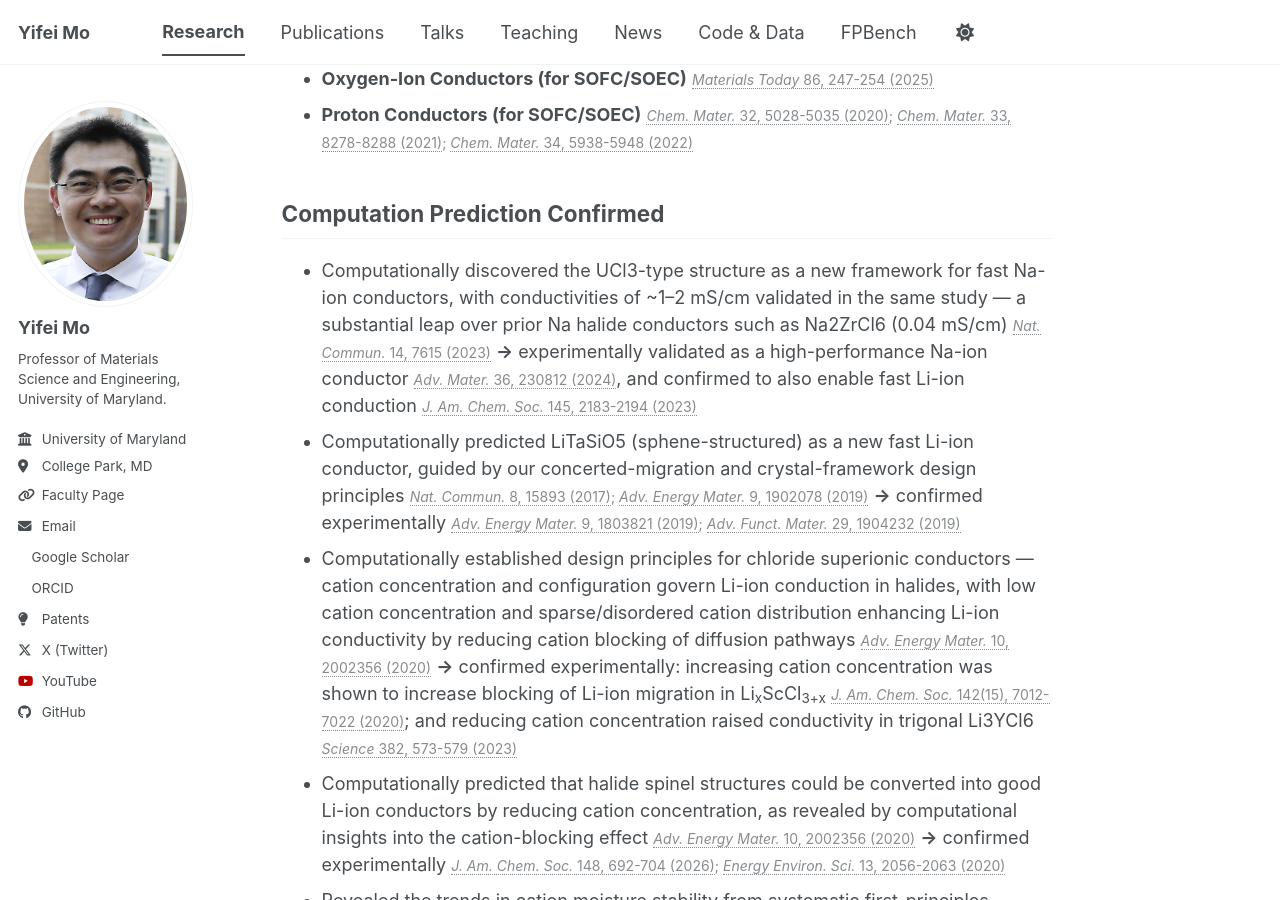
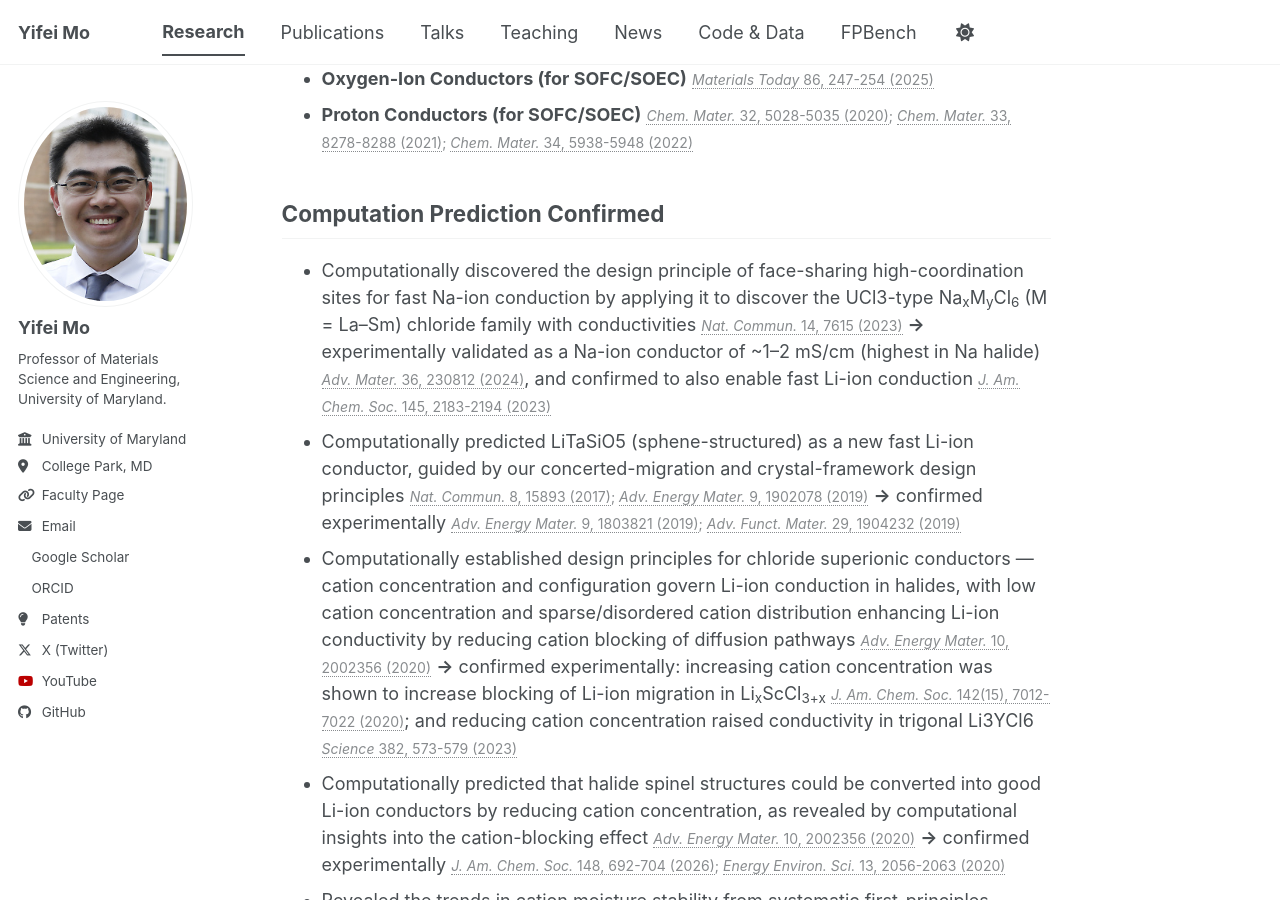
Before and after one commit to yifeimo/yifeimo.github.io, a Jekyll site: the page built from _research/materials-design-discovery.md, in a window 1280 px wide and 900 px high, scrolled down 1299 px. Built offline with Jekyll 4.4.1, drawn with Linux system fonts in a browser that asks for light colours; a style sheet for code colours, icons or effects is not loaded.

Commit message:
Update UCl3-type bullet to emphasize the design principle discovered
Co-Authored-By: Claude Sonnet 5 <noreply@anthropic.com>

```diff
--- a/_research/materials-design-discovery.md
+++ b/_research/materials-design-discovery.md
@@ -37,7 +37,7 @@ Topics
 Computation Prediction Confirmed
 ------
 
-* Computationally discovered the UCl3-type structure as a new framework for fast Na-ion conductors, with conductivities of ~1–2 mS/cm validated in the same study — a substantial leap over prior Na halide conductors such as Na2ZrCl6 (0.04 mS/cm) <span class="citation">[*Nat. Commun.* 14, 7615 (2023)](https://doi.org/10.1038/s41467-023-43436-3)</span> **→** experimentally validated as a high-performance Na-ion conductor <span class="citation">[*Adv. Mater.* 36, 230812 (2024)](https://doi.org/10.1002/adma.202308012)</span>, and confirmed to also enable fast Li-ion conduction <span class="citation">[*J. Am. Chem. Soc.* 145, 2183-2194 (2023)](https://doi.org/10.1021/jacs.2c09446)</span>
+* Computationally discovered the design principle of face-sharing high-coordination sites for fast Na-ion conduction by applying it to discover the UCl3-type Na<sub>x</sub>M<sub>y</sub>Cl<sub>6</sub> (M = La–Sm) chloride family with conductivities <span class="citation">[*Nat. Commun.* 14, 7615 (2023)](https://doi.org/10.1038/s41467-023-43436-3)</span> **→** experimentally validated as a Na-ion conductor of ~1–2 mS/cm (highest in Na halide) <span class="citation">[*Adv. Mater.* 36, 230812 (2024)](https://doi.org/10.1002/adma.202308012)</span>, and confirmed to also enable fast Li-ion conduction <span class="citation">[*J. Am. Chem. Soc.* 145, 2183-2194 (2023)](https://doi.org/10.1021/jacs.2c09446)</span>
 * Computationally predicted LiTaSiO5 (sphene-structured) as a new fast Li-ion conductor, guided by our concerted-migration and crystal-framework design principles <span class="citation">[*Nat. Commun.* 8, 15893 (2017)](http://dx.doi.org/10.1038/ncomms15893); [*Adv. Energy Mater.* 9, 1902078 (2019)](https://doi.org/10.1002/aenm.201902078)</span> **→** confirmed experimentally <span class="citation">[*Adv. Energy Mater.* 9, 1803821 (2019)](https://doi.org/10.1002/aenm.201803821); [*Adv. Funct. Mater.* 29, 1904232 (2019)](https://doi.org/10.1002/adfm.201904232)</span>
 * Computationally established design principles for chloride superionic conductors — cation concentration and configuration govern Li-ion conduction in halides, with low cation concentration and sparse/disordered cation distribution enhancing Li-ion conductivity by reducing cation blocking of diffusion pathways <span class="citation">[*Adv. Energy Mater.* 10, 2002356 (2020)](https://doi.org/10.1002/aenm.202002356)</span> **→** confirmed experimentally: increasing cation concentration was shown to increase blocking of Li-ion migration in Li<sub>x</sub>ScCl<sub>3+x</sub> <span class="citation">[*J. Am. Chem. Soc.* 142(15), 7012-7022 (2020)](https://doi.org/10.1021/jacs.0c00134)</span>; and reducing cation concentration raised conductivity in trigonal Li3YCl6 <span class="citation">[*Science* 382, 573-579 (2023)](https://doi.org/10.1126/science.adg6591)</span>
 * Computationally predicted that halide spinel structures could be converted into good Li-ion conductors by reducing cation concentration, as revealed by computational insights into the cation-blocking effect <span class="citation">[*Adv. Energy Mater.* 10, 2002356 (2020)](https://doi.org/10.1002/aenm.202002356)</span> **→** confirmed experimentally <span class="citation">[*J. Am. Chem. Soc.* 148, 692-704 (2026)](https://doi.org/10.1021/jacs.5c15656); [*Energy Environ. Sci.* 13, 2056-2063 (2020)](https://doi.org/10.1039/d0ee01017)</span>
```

### DESCRIPTION OF THE TASK
Print out the whole listing word for word. Leave the pictures out.

### ANSWER TO THIS EXERCISE
Before and after one commit to yifeimo/yifeimo.github.io, a Jekyll site: the page built from _research/materials-design-discovery.md, in a window 1280 px wide and 900 px high, scrolled down 1299 px. Built offline with Jekyll 4.4.1, drawn with Linux system fonts in a browser that asks for light colours; a style sheet for code colours, icons or effects is not loaded.

Commit message:
Update UCl3-type bullet to emphasize the design principle discovered
Co-Authored-By: Claude Sonnet 5 <noreply@anthropic.com>

```diff
--- a/_research/materials-design-discovery.md
+++ b/_research/materials-design-discovery.md
@@ -37,7 +37,7 @@ Topics
 Computation Prediction Confirmed
 ------
 
-* Computationally discovered the UCl3-type structure as a new framework for fast Na-ion conductors, with conductivities of ~1–2 mS/cm validated in the same study — a substantial leap over prior Na halide conductors such as Na2ZrCl6 (0.04 mS/cm) <span class="citation">[*Nat. Commun.* 14, 7615 (2023)](https://doi.org/10.1038/s41467-023-43436-3)</span> **→** experimentally validated as a high-performance Na-ion conductor <span class="citation">[*Adv. Mater.* 36, 230812 (2024)](https://doi.org/10.1002/adma.202308012)</span>, and confirmed to also enable fast Li-ion conduction <span class="citation">[*J. Am. Chem. Soc.* 145, 2183-2194 (2023)](https://doi.org/10.1021/jacs.2c09446)</span>
+* Computationally discovered the design principle of face-sharing high-coordination sites for fast Na-ion conduction by applying it to discover the UCl3-type Na<sub>x</sub>M<sub>y</sub>Cl<sub>6</sub> (M = La–Sm) chloride family with conductivities <span class="citation">[*Nat. Commun.* 14, 7615 (2023)](https://doi.org/10.1038/s41467-023-43436-3)</span> **→** experimentally validated as a Na-ion conductor of ~1–2 mS/cm (highest in Na halide) <span class="citation">[*Adv. Mater.* 36, 230812 (2024)](https://doi.org/10.1002/adma.202308012)</span>, and confirmed to also enable fast Li-ion conduction <span class="citation">[*J. Am. Chem. Soc.* 145, 2183-2194 (2023)](https://doi.org/10.1021/jacs.2c09446)</span>
 * Computationally predicted LiTaSiO5 (sphene-structured) as a new fast Li-ion conductor, guided by our concerted-migration and crystal-framework design principles <span class="citation">[*Nat. Commun.* 8, 15893 (2017)](http://dx.doi.org/10.1038/ncomms15893); [*Adv. Energy Mater.* 9, 1902078 (2019)](https://doi.org/10.1002/aenm.201902078)</span> **→** confirmed experimentally <span class="citation">[*Adv. Energy Mater.* 9, 1803821 (2019)](https://doi.org/10.1002/aenm.201803821); [*Adv. Funct. Mater.* 29, 1904232 (2019)](https://doi.org/10.1002/adfm.201904232)</span>
 * Computationally established design principles for chloride superionic conductors — cation concentration and configuration govern Li-ion conduction in halides, with low cation concentration and sparse/disordered cation distribution enhancing Li-ion conductivity by reducing cation blocking of diffusion pathways <span class="citation">[*Adv. Energy Mater.* 10, 2002356 (2020)](https://doi.org/10.1002/aenm.202002356)</span> **→** confirmed experimentally: increasing cation concentration was shown to increase blocking of Li-ion migration in Li<sub>x</sub>ScCl<sub>3+x</sub> <span class="citation">[*J. Am. Chem. Soc.* 142(15), 7012-7022 (2020)](https://doi.org/10.1021/jacs.0c00134)</span>; and reducing cation concentration raised conductivity in trigonal Li3YCl6 <span class="citation">[*Science* 382, 573-579 (2023)](https://doi.org/10.1126/science.adg6591)</span>
 * Computationally predicted that halide spinel structures could be converted into good Li-ion conductors by reducing cation concentration, as revealed by computational insights into the cation-blocking effect <span class="citation">[*Adv. Energy Mater.* 10, 2002356 (2020)](https://doi.org/10.1002/aenm.202002356)</span> **→** confirmed experimentally <span class="citation">[*J. Am. Chem. Soc.* 148, 692-704 (2026)](https://doi.org/10.1021/jacs.5c15656); [*Energy Environ. Sci.* 13, 2056-2063 (2020)](https://doi.org/10.1039/d0ee01017)</span>
```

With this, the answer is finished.